## WHAT THE EXERCISE ASKS
From the entries, copy out every line in which the word "layout" is found.

## SOURCE MATERIAL
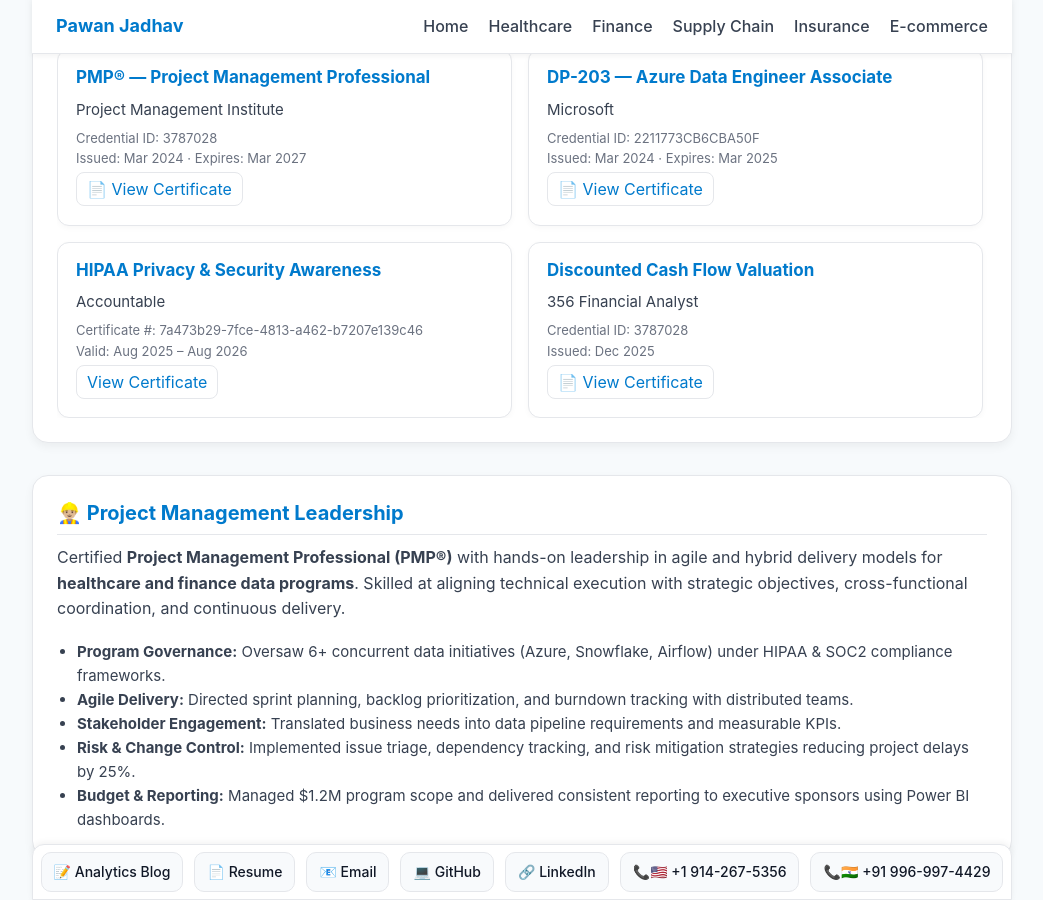
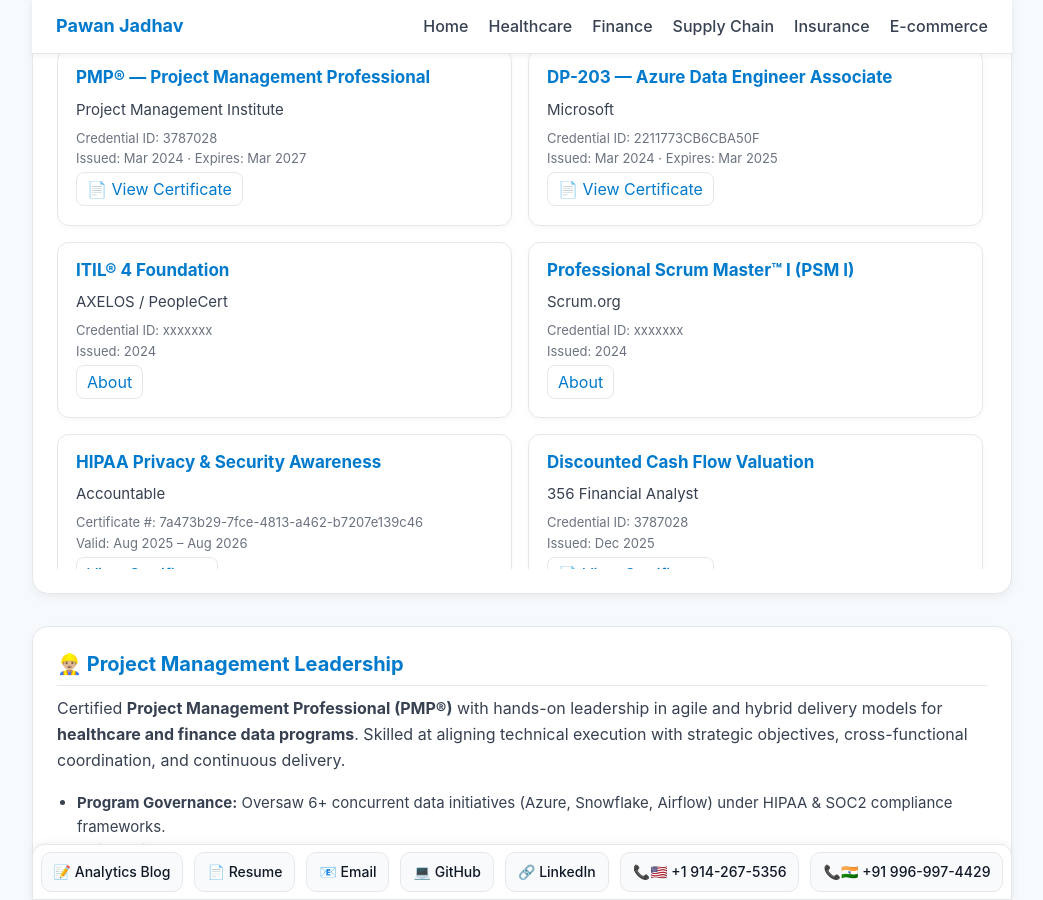
Before and after one commit to PawanJadhav7/PawanJadhav.github.io, a Jekyll site: the page built from index.md, in a window 1280 px wide and 900 px high, scrolled down 5583 px. Shown: the whole window, without its empty margins (118-1161 px from the left). Built offline with Jekyll 4.4.1, drawn with Linux system fonts in a browser that asks for light colours.

Commit message:
Update index.md

```diff
--- a/index.md
+++ b/index.md
@@ -826,7 +826,7 @@ layout: default
       </article>
 
       <!-- 6. ITIL 4 Foundation -->
-      <article style="display:none;scroll-snap-align:start;border:1px solid #e5e7eb;border-radius:12px;padding:14px 18px;background:#fff;box-shadow:0 2px 6px rgba(0,0,0,0.03);">
+      <article style="scroll-snap-align:start;border:1px solid #e5e7eb;border-radius:12px;padding:14px 18px;background:#fff;box-shadow:0 2px 6px rgba(0,0,0,0.03);">
         <h3 style="margin:0 0 6px;color:#007ACC;font-size:17px;">ITIL® 4 Foundation</h3>
         <p style="margin:0;color:#374151;font-size:15px;">AXELOS / PeopleCert</p>
         <p style="margin:6px 0 0;font-size:13px;color:#6b7280;">Credential ID: xxxxxxx<br>Issued: 2024</p>
@@ -837,7 +837,7 @@ layout: default
       </article>
 
       <!-- 7. PSM I -->
-      <article style="display:none;scroll-snap-align:start;border:1px solid #e5e7eb;border-radius:12px;padding:14px 18px;background:#fff;box-shadow:0 2px 6px rgba(0,0,0,0.03);">
+      <article style="scroll-snap-align:start;border:1px solid #e5e7eb;border-radius:12px;padding:14px 18px;background:#fff;box-shadow:0 2px 6px rgba(0,0,0,0.03);">
         <h3 style="margin:0 0 6px;color:#007ACC;font-size:17px;">Professional Scrum Master™ I (PSM I)</h3>
         <p style="margin:0;color:#374151;font-size:15px;">Scrum.org</p>
         <p style="margin:6px 0 0;font-size:13px;color:#6b7280;">Credential ID: xxxxxxx<br>Issued: 2024</p>
```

## THE COMPLETED TASK
@@ -826,7 +826,7 @@ layout: default
@@ -837,7 +837,7 @@ layout: default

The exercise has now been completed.